Bombshells in Casey Anthony Trial Continue - Page 4
Stengler was provided a computer printout of Internet searches, and stated that it was a printout from software used to extract data from the Anthony’s computer hard drive.
Defense attorney Baez then discussed Stenger’s conversation with software creator John Bradley, regarding issues with the data coming from an earlier software program used, called CacheBack. Dates and times on an earlier report were not displayed properly, perhaps due to daylight savings time changes. Bradley reportedly helped fix this issue.
Baez then compared results of two separate software programs used to analyze data from the Anthony home - Cacheback and NetAnalysis. Baez pointed out that CacheBack, the program first used and referred to by the prosecution team, did not show MySpace results, while NetAnalysis did.
Under pointed questioning by attorney Baez, Stenger conceded that Chloroform was not searched for 84 times, as was alleged by the prosecution - it was checked on only once, a fact in accordance with Cindy’s bombshell testimony earlier in the day. In fact, Stenger admitted that it was a MySpace page that was visited often, not chloroform searches. Baez also suggested that the number 84 cited by prosecutors was the sequential number for the day, stating that the chloroform-related search was performed on the 84th day of the year.
Again, another blow to the prosecution’s theories.
Under cross-examination, Stenger once again referred to the misspelled “how to make chloraform” Google search result in his report, surely an attempt by Burdick to remind the jury about this troubling finding. Under re-direct with defense attorney Baez, Stenger stated that the searched-for page was only up for three minutes, and Baez reminded the jury that nobody really knew how much of the page was read, if any at all, and questioned if one could learn how to make chloroform from a website in three minutes.
A conspiracy called into question, and shot down

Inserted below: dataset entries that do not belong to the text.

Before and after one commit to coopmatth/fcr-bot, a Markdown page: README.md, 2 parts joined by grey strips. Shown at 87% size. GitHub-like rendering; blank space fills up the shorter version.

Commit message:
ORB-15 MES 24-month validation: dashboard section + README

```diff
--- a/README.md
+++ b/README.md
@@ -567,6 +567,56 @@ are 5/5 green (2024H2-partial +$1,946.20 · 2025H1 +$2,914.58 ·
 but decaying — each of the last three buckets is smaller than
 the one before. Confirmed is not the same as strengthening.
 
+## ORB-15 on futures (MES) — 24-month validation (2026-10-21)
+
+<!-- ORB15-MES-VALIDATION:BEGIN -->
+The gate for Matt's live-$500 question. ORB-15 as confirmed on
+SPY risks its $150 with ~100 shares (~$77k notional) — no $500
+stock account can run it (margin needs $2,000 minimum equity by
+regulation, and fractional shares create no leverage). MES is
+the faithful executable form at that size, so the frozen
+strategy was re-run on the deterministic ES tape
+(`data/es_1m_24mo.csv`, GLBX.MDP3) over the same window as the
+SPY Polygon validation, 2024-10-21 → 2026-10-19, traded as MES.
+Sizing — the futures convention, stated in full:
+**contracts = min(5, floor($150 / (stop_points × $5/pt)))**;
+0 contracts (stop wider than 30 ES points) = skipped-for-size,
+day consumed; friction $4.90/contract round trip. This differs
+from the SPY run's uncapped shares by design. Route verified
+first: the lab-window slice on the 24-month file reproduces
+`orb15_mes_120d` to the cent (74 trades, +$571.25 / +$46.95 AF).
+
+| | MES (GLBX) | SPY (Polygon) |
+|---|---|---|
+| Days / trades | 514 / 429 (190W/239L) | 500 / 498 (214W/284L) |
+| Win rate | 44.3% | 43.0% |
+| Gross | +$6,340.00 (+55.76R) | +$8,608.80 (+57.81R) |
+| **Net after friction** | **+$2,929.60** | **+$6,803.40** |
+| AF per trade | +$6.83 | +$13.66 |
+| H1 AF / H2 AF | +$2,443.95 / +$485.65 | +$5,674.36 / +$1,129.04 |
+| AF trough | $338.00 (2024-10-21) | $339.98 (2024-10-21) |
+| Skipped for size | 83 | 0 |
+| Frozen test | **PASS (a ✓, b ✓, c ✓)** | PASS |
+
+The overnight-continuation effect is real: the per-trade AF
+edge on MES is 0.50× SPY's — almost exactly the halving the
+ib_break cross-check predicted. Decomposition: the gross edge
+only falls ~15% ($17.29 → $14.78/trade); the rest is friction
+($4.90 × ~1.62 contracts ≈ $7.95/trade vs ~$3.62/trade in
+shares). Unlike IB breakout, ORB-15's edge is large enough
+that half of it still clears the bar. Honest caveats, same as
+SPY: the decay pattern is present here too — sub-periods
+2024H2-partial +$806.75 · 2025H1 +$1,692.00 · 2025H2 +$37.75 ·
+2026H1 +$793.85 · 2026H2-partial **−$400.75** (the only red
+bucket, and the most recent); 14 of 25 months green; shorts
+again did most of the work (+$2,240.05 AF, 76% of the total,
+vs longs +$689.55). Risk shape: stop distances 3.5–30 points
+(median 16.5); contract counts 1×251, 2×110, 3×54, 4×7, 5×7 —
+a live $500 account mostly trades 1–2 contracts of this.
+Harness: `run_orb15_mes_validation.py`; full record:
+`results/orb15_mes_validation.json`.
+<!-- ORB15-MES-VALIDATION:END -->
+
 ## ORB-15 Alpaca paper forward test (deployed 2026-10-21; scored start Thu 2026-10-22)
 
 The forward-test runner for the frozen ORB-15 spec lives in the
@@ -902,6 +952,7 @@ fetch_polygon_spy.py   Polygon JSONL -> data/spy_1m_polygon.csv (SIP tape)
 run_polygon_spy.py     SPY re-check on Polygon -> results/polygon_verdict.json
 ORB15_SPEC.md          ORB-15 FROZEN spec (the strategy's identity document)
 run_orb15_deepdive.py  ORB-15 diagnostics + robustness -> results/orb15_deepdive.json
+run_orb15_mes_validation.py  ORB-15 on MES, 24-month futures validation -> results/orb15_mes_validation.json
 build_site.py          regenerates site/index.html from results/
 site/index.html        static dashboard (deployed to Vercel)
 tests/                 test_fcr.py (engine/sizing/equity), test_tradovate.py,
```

After the jury left for the day, State prosecutor Ashton asked about FBI Agent Nick Savage’s upcoming testimony on behalf of the defense, requesting that evidence be provided to them beforehand, perhaps a tactic to avoid more damaging testimony tomorrow. When defense attorney Cheney Mason hinted at emails stating that some photographic evidence might have been squelched, Perry’s interest was picqued.Continued on the next page